Work task: Line by line, copy the records below exactly and leave the pictures out.

(Detected change data)

[Start of Attachment]

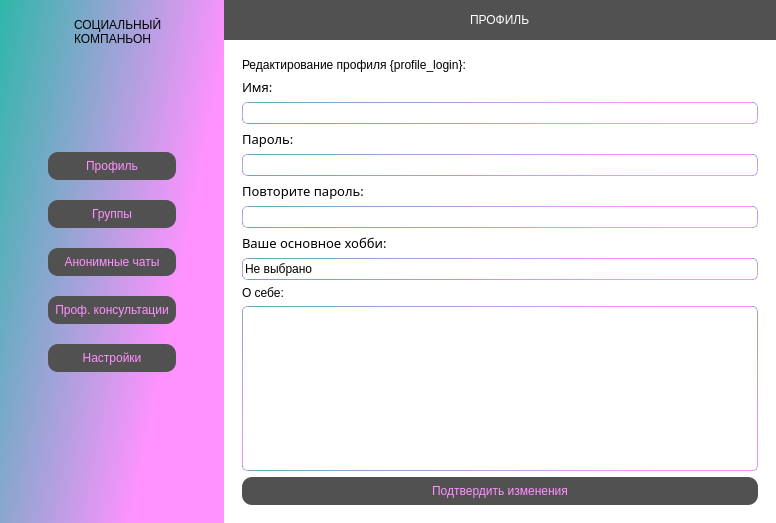
Above: uis/main_win.ui from KIBORGm/amn_project before the change. Below: the same form after it.
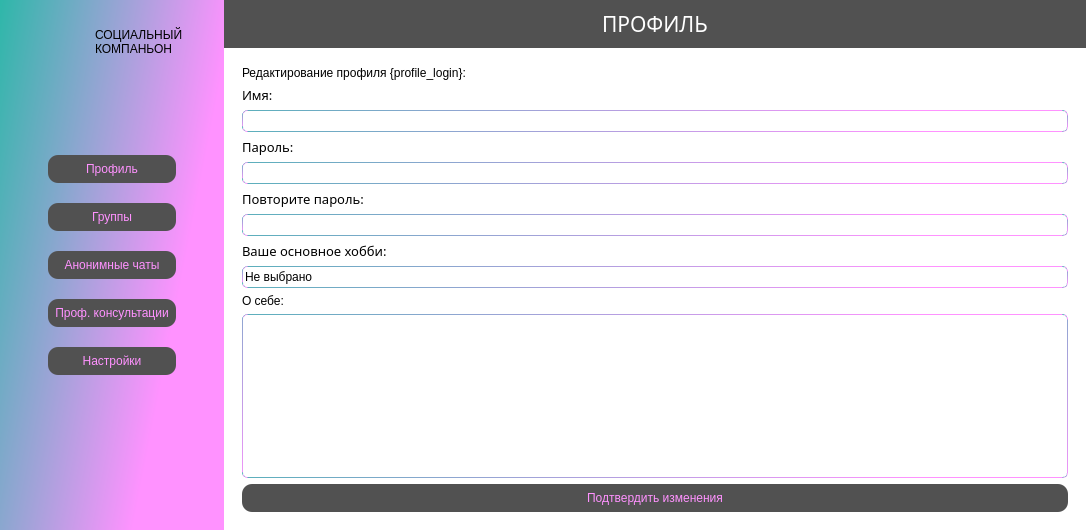
That is the form after the change. The open tabs and pages were chosen to show the change. Icons and pictures are not drawn.

The edit to the form file:
```diff
--- a/uis/main_win.ui
+++ b/uis/main_win.ui
@@ -6,8 +6,8 @@
    <rect>
     <x>0</x>
     <y>0</y>
-    <width>752</width>
-    <height>523</height>
+    <width>1086</width>
+    <height>530</height>
    </rect>
   </property>
   <property name="windowTitle">
@@ -68,6 +68,12 @@
         <layout class="QHBoxLayout" name="horizontalLayout_2">
          <item>
           <widget class="QLabel" name="label_2">
+           <property name="minimumSize">
+            <size>
+             <width>48</width>
+             <height>48</height>
+            </size>
+           </property>
            <property name="text">
             <string/>
            </property>
@@ -97,6 +103,12 @@
       </item>
       <item alignment="Qt::AlignVCenter">
        <widget class="QFrame" name="frame_btns">
+        <property name="font">
+         <font>
+          <family>Century Gothic</family>
+          <pointsize>10</pointsize>
+         </font>
+        </property>
         <property name="styleSheet">
          <string notr="true">QPushButton{
 color: qlineargradient(spread:pad, x1:0, y1:0, x2:0.869, y2:0.403818, stop:0 rgba(46, 183, 169, 255), stop:1 rgba(255, 146, 255, 255));
@@ -303,6 +315,15 @@
             <layout class="QVBoxLayout" name="verticalLayout_9">
              <item alignment="Qt::AlignHCenter">
               <widget class="QLabel" name="label_4">
+               <property name="font">
+                <font>
+                 <family>Century Gothic</family>
+                 <pointsize>16</pointsize>
+                 <weight>50</weight>
+                 <italic>false</italic>
+                 <bold>false</bold>
+                </font>
+               </property>
                <property name="styleSheet">
                 <string notr="true">color: rgb(255, 255, 255);
 font: 15pt &quot;MS Sans Serif&quot;;</string>
@@ -357,7 +378,7 @@
                    <widget class="QLabel" name="label_17">
                     <property name="font">
                      <font>
-                      <family>Gadugi</family>
+                      <family>Century Gothic</family>
                       <pointsize>10</pointsize>
                       <weight>50</weight>
                       <italic>false</italic>
@@ -382,7 +403,7 @@
                    <widget class="QLabel" name="label_13">
                     <property name="font">
                      <font>
-                      <family>Gadugi</family>
+                      <family>Century Gothic</family>
                       <pointsize>10</pointsize>
                       <weight>50</weight>
                       <italic>false</italic>
@@ -407,7 +428,7 @@
                    <widget class="QLabel" name="label_15">
                     <property name="font">
                      <font>
-                      <family>Gadugi</family>
+                      <family>Century Gothic</family>
                       <pointsize>10</pointsize>
                       <weight>50</weight>
                       <italic>false</italic>
@@ -432,7 +453,7 @@
                    <widget class="QLabel" name="label_14">
                     <property name="font">
                      <font>
-                      <family>Gadugi</family>
+                      <family>Century Gothic</family>
                       <pointsize>10</pointsize>
                       <weight>50</weight>
                       <italic>false</italic>
```
Left out of the diff: 62 changed lines with no effect on the pictures.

[End of Attachment]

Finished task:
Above: uis/main_win.ui from KIBORGm/amn_project before the change. Below: the same form after it.
That is the form after the change. The open tabs and pages were chosen to show the change. Icons and pictures are not drawn.

The edit to the form file:
```diff
--- a/uis/main_win.ui
+++ b/uis/main_win.ui
@@ -6,8 +6,8 @@
    <rect>
     <x>0</x>
     <y>0</y>
-    <width>752</width>
-    <height>523</height>
+    <width>1086</width>
+    <height>530</height>
    </rect>
   </property>
   <property name="windowTitle">
@@ -68,6 +68,12 @@
         <layout class="QHBoxLayout" name="horizontalLayout_2">
          <item>
           <widget class="QLabel" name="label_2">
+           <property name="minimumSize">
+            <size>
+             <width>48</width>
+             <height>48</height>
+            </size>
+           </property>
            <property name="text">
             <string/>
            </property>
@@ -97,6 +103,12 @@
       </item>
       <item alignment="Qt::AlignVCenter">
        <widget class="QFrame" name="frame_btns">
+        <property name="font">
+         <font>
+          <family>Century Gothic</family>
+          <pointsize>10</pointsize>
+         </font>
+        </property>
         <property name="styleSheet">
          <string notr="true">QPushButton{
 color: qlineargradient(spread:pad, x1:0, y1:0, x2:0.869, y2:0.403818, stop:0 rgba(46, 183, 169, 255), stop:1 rgba(255, 146, 255, 255));
@@ -303,6 +315,15 @@
             <layout class="QVBoxLayout" name="verticalLayout_9">
              <item alignment="Qt::AlignHCenter">
               <widget class="QLabel" name="label_4">
+               <property name="font">
+                <font>
+                 <family>Century Gothic</family>
+                 <pointsize>16</pointsize>
+                 <weight>50</weight>
+                 <italic>false</italic>
+                 <bold>false</bold>
+                </font>
+               </property>
                <property name="styleSheet">
                 <string notr="true">color: rgb(255, 255, 255);
 font: 15pt &quot;MS Sans Serif&quot;;</string>
@@ -357,7 +378,7 @@
                    <widget class="QLabel" name="label_17">
                     <property name="font">
                      <font>
-                      <family>Gadugi</family>
+                      <family>Century Gothic</family>
                       <pointsize>10</pointsize>
                       <weight>50</weight>
                       <italic>false</italic>
@@ -382,7 +403,7 @@
                    <widget class="QLabel" name="label_13">
                     <property name="font">
                      <font>
-                      <family>Gadugi</family>
+                      <family>Century Gothic</family>
                       <pointsize>10</pointsize>
                       <weight>50</weight>
                       <italic>false</italic>
@@ -407,7 +428,7 @@
                    <widget class="QLabel" name="label_15">
                     <property name="font">
                      <font>
-                      <family>Gadugi</family>
+                      <family>Century Gothic</family>
                       <pointsize>10</pointsize>
                       <weight>50</weight>
                       <italic>false</italic>
@@ -432,7 +453,7 @@
                    <widget class="QLabel" name="label_14">
                     <property name="font">
                      <font>
-                      <family>Gadugi</family>
+                      <family>Century Gothic</family>
                       <pointsize>10</pointsize>
                       <weight>50</weight>
                       <italic>false</italic>
```
Left out of the diff: 62 changed lines with no effect on the pictures.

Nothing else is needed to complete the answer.